*** Records supplied Section Begins ***

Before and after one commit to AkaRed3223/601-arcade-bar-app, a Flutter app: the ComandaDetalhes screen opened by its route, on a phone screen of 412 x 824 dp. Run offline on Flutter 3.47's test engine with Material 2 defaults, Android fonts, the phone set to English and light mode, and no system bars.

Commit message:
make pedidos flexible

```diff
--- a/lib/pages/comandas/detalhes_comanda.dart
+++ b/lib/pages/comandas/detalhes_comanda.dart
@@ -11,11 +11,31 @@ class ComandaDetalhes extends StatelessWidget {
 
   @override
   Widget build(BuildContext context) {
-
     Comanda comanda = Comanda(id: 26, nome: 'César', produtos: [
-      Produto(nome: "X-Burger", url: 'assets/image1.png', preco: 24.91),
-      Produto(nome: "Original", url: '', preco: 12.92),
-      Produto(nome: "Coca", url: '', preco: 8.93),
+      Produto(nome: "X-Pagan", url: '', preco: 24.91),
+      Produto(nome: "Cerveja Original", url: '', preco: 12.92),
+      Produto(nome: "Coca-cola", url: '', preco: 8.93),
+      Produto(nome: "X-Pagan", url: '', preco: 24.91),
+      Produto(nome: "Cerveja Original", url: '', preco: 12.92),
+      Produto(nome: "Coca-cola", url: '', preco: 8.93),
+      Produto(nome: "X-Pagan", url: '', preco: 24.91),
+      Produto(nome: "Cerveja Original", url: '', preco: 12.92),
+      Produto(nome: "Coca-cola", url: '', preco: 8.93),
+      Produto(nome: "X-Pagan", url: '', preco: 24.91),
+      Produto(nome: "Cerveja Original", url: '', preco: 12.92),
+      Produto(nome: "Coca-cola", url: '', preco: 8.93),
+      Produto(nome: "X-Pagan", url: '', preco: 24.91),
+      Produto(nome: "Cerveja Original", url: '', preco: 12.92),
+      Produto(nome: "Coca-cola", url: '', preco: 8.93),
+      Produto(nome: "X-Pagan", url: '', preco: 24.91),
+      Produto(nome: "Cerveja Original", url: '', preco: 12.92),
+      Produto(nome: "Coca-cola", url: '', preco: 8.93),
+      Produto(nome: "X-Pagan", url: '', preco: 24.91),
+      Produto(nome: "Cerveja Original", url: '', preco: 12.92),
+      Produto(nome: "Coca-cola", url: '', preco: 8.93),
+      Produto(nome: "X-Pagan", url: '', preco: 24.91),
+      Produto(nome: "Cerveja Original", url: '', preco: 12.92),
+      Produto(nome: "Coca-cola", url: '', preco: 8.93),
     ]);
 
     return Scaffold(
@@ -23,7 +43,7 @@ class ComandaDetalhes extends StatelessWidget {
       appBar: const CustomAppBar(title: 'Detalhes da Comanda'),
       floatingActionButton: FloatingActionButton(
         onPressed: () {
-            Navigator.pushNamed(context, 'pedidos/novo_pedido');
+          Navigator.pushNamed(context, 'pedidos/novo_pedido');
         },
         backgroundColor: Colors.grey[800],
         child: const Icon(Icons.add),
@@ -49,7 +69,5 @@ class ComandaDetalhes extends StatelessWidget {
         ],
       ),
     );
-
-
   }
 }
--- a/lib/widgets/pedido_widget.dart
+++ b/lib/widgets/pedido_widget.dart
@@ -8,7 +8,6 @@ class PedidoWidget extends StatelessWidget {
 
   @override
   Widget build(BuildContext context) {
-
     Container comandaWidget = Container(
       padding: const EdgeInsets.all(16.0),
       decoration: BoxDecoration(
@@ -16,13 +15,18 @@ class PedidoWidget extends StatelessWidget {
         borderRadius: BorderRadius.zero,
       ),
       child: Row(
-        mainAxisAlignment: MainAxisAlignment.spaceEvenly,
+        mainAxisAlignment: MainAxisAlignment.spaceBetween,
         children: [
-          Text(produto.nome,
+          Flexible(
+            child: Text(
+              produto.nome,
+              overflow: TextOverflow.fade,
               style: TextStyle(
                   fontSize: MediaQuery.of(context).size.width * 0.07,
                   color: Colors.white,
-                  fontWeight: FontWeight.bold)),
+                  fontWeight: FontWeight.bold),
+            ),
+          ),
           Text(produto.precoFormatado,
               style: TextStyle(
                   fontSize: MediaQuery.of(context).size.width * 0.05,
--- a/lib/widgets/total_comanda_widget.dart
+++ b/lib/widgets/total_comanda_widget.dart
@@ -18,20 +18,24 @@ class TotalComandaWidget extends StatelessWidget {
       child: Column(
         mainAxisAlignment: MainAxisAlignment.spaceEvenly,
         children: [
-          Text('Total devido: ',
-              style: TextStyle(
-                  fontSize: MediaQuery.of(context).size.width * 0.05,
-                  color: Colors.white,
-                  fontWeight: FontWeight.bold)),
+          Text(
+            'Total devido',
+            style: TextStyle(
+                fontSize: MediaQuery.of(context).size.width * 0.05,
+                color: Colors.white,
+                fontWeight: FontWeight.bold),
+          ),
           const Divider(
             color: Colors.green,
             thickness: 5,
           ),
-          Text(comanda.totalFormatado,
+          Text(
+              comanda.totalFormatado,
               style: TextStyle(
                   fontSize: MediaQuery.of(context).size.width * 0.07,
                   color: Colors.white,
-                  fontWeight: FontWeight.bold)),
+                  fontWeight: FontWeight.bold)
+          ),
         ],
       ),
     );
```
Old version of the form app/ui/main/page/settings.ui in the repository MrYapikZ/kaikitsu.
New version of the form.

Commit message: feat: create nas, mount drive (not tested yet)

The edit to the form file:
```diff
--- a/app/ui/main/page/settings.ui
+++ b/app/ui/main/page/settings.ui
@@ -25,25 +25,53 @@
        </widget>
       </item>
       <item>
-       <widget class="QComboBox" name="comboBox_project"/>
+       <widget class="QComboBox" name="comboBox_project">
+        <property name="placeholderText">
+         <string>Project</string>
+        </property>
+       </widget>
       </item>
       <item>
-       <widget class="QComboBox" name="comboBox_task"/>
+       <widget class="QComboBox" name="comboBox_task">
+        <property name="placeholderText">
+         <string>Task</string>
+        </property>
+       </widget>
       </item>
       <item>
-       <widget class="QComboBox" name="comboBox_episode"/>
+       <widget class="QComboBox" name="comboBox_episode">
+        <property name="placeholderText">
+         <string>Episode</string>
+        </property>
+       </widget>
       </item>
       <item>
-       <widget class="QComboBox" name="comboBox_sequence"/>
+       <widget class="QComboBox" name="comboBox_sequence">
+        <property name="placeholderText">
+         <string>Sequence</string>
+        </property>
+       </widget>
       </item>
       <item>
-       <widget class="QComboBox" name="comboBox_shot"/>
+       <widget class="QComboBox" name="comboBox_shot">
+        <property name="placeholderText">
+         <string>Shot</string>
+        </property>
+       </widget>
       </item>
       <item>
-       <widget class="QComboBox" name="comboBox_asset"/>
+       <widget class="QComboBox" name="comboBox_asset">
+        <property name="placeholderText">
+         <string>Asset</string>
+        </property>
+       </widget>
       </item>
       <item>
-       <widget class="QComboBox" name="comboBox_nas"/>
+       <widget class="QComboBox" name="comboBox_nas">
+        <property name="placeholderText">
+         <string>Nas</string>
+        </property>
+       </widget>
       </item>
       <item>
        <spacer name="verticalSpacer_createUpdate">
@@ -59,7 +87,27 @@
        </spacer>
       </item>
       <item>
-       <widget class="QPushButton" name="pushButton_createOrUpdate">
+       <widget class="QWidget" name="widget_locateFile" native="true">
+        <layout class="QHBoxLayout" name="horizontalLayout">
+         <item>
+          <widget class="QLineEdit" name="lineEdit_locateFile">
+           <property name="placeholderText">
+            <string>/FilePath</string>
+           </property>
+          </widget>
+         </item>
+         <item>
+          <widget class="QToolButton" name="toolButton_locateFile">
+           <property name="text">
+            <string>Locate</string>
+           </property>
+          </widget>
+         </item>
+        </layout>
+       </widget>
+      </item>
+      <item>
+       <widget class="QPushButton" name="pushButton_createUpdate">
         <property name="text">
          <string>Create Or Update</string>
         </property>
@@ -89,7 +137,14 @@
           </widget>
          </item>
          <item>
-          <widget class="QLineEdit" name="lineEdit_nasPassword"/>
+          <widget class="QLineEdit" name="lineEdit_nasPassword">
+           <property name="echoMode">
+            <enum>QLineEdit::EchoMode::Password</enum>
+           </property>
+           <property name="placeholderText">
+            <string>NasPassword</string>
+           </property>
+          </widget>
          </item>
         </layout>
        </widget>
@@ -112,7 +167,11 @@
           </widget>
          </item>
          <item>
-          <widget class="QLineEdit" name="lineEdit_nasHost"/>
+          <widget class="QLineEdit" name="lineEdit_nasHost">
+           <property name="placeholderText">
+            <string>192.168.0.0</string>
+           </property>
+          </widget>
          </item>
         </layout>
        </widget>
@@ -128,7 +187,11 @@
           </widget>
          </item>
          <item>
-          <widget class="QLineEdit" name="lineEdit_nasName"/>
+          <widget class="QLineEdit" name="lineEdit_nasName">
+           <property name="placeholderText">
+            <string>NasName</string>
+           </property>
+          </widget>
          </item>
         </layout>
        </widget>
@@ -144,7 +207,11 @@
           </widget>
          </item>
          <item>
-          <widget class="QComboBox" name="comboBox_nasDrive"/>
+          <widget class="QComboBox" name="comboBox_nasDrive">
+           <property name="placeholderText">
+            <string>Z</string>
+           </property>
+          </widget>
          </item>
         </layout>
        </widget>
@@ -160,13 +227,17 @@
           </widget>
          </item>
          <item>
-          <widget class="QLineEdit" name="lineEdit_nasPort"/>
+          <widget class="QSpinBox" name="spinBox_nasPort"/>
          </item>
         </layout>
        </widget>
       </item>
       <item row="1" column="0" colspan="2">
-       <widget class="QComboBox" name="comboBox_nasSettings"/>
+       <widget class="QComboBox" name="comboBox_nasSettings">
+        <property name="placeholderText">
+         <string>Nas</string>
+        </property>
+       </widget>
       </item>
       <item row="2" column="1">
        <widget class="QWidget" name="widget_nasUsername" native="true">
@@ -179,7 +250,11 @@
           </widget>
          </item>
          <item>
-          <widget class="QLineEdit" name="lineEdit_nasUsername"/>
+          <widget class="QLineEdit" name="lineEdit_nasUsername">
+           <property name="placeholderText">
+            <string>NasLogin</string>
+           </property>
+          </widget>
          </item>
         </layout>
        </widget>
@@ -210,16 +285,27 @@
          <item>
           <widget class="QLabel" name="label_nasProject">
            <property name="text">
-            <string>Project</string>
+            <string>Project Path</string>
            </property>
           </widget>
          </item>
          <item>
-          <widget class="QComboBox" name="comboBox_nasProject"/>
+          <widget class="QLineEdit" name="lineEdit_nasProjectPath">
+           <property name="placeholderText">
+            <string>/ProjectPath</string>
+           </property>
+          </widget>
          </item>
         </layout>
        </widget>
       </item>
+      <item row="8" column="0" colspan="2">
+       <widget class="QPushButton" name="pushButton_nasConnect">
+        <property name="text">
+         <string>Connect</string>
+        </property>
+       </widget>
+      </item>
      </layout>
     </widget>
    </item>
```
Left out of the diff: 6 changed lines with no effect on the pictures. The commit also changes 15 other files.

*** Records supplied Section Ends ***

Beginning with the very first line of the records above, please retype each line through the one that has "make pedidos flexible", and add nothing.

Before and after one commit to AkaRed3223/601-arcade-bar-app, a Flutter app: the ComandaDetalhes screen opened by its route, on a phone screen of 412 x 824 dp. Run offline on Flutter 3.47's test engine with Material 2 defaults, Android fonts, the phone set to English and light mode, and no system bars.

Commit message:
make pedidos flexible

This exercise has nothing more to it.